-- Opening Marker --
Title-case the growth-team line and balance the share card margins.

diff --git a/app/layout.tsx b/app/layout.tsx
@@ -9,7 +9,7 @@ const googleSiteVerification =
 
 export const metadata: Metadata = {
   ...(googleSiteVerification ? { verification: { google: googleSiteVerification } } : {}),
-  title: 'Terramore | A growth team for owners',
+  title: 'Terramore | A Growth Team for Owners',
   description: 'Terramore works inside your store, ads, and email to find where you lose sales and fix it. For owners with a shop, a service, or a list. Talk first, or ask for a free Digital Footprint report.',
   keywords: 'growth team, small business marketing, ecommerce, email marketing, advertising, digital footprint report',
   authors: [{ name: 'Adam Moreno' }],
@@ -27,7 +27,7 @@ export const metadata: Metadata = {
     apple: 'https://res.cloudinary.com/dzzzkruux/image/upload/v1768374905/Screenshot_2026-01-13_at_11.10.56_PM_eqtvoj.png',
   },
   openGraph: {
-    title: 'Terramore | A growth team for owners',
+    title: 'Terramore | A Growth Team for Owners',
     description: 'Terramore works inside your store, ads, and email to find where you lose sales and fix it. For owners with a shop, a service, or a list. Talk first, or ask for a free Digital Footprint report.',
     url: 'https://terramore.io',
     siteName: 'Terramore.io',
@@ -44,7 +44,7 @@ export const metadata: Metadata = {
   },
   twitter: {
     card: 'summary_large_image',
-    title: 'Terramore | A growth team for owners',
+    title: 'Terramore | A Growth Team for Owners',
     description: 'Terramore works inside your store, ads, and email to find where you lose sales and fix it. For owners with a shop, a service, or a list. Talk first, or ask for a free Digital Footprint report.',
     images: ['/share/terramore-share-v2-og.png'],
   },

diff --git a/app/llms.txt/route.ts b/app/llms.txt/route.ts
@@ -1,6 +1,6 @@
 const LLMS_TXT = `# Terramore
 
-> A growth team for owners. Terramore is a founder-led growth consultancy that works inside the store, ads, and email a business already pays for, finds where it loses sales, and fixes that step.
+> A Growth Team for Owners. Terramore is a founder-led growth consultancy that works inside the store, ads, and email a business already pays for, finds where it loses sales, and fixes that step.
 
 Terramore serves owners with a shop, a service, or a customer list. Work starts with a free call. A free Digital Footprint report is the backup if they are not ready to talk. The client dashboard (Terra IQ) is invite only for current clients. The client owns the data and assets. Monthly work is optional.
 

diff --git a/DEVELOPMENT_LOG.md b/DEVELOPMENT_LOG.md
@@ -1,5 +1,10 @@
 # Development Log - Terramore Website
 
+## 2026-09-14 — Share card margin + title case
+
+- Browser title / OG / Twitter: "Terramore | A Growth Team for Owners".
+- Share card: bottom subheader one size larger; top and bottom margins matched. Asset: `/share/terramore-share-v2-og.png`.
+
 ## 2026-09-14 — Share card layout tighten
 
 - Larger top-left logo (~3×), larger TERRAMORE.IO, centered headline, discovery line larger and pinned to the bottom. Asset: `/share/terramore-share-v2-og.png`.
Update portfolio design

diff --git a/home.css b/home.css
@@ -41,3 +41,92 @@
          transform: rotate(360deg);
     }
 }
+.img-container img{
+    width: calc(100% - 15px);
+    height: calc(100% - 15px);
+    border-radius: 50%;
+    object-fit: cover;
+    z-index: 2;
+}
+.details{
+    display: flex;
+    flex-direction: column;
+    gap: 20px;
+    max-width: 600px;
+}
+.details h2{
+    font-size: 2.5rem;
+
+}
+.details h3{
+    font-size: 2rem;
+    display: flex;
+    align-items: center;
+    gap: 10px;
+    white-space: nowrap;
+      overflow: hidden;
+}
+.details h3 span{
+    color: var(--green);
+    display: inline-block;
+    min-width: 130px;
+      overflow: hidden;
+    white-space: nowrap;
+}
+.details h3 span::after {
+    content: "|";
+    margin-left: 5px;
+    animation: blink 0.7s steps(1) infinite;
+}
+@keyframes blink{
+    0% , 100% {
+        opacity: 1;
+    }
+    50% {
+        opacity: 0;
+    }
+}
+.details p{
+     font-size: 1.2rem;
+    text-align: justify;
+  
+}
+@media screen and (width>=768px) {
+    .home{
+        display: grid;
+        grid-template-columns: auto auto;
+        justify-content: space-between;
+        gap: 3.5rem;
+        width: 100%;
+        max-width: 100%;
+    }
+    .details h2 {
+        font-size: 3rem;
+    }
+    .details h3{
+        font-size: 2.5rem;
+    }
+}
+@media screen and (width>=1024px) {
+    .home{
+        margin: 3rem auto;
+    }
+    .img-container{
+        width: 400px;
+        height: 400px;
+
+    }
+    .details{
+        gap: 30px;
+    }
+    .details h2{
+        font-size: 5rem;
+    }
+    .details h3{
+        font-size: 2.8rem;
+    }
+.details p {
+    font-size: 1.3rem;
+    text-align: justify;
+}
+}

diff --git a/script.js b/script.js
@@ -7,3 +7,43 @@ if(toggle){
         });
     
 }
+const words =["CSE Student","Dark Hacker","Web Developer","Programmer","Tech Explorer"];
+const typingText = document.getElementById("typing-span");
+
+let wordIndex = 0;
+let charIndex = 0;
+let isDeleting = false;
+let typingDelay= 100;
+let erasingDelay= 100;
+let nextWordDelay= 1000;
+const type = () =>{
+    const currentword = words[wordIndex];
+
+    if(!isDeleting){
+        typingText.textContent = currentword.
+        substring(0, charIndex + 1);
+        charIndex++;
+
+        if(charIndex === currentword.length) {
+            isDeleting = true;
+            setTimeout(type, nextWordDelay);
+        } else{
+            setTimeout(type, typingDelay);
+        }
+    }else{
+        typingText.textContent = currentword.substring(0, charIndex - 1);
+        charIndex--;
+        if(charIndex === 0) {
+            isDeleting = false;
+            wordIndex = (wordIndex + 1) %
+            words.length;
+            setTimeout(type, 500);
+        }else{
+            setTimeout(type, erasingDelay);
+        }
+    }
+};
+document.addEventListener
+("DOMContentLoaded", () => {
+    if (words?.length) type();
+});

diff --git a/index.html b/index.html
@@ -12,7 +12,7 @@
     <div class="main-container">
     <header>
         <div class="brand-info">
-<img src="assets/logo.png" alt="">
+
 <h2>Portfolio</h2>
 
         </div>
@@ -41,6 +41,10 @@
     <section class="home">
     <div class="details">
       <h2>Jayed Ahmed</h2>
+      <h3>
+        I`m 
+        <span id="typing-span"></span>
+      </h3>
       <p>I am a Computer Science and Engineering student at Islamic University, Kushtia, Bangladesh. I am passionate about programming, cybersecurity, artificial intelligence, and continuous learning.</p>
-- Closing Marker --
:: Problem to work on ::
Give the total number of lines in the entries that contain the word "diff", with no other words.

:: Written solution ::
6